◆ What to produce ◆
For the word "rename", count the lines of the data that include it and give only the total.

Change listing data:
══════════
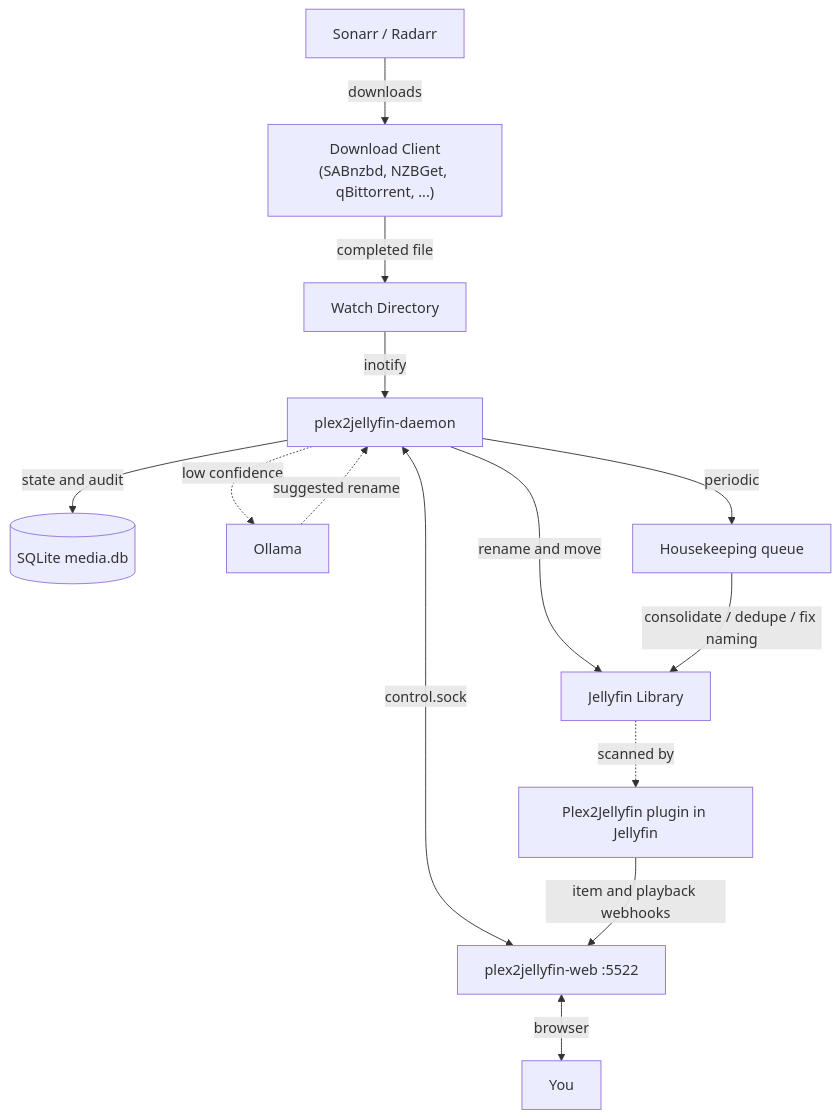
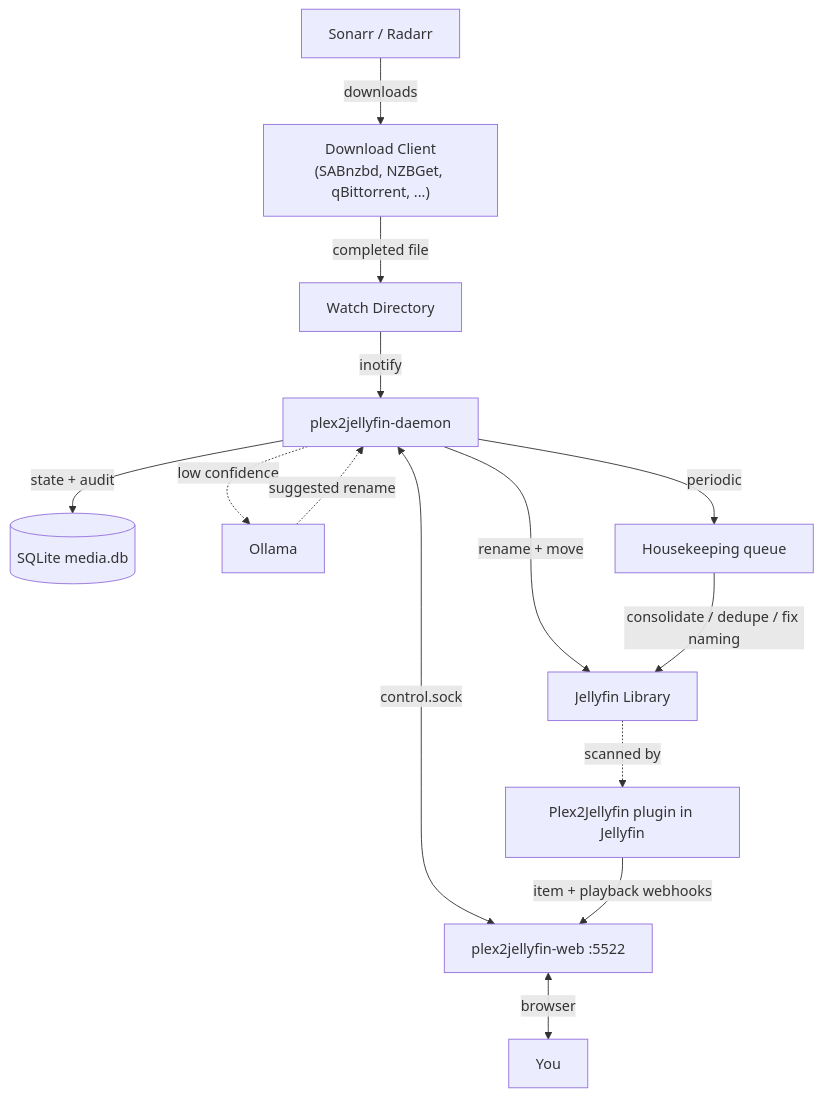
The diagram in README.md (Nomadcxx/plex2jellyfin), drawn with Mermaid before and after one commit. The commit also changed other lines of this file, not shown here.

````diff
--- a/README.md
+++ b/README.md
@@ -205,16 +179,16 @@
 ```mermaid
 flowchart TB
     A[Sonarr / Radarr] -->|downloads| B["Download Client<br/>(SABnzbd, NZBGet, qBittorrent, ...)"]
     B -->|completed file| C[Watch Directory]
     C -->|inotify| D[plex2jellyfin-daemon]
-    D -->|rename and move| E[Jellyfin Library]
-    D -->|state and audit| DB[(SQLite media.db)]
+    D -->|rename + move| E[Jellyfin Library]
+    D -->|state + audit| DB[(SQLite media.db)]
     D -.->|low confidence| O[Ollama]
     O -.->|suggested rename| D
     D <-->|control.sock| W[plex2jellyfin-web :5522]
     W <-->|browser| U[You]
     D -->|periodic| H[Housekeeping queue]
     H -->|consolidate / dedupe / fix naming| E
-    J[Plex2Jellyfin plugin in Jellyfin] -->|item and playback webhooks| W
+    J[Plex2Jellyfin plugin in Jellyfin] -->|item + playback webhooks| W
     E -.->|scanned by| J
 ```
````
══════════
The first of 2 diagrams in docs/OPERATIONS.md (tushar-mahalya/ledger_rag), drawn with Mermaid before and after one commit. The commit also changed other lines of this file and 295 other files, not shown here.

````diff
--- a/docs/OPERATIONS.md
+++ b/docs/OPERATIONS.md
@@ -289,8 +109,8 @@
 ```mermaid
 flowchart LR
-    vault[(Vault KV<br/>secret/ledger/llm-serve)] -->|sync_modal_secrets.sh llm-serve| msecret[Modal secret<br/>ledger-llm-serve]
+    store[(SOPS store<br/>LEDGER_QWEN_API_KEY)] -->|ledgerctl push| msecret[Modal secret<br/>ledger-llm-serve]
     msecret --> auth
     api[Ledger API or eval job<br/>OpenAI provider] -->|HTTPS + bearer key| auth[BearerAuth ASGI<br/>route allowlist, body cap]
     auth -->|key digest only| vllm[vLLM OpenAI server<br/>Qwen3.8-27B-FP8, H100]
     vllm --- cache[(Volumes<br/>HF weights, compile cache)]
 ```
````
══════════
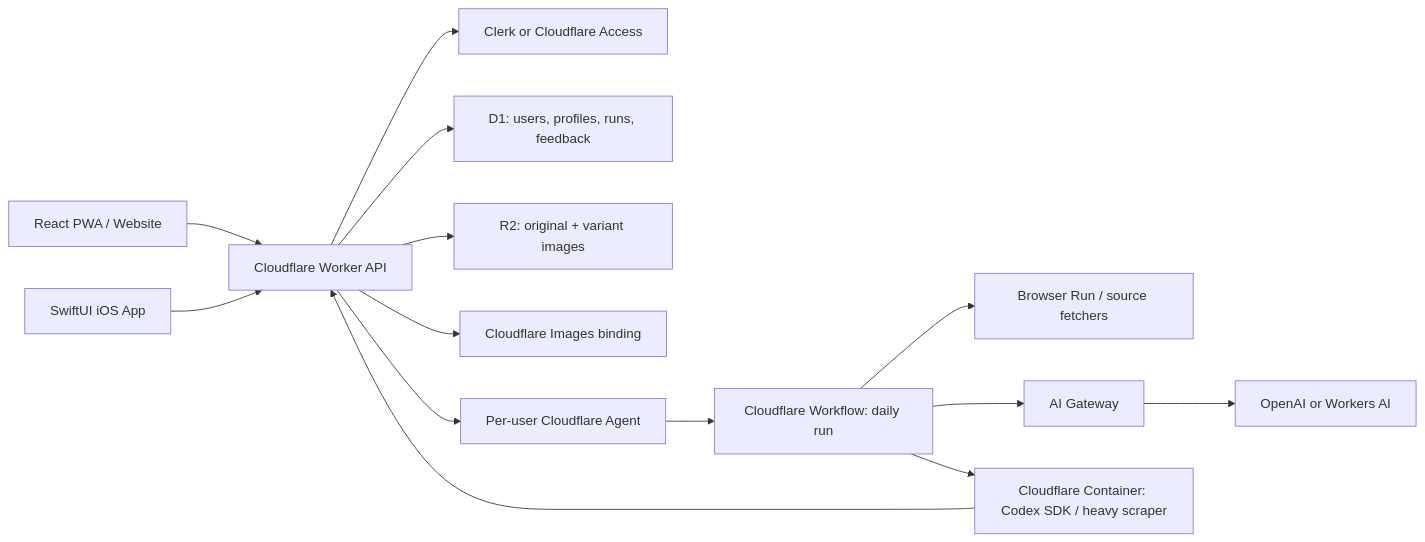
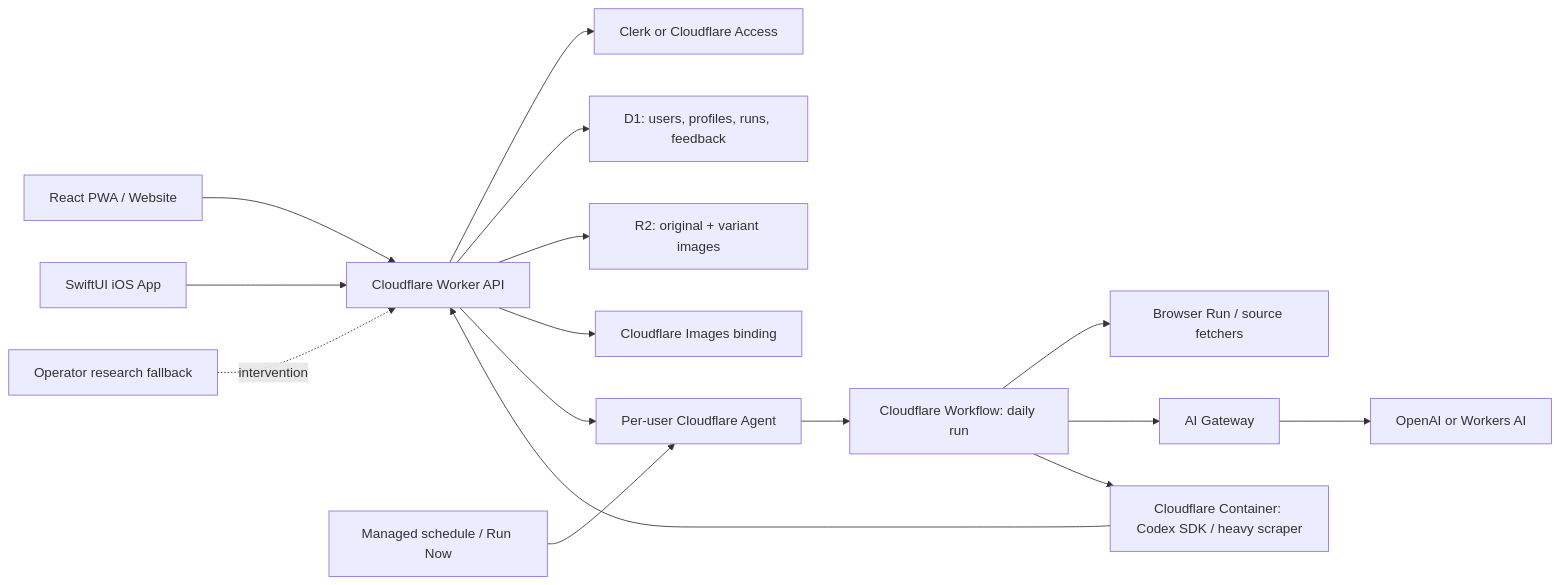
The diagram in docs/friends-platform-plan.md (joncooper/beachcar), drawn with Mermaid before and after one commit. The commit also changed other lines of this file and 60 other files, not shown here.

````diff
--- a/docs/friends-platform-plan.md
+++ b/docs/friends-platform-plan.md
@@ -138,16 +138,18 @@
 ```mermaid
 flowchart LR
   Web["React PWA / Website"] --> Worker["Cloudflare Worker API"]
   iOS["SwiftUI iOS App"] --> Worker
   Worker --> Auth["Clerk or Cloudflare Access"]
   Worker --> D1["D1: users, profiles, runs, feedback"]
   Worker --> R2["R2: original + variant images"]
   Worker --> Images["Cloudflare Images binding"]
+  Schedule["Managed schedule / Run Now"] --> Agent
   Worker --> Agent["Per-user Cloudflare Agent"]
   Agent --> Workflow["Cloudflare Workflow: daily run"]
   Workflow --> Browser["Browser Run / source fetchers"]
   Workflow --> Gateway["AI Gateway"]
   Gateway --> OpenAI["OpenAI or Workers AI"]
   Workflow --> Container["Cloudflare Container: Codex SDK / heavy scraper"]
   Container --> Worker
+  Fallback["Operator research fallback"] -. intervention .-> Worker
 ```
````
══════════
◆ Result of this exercise ◆
3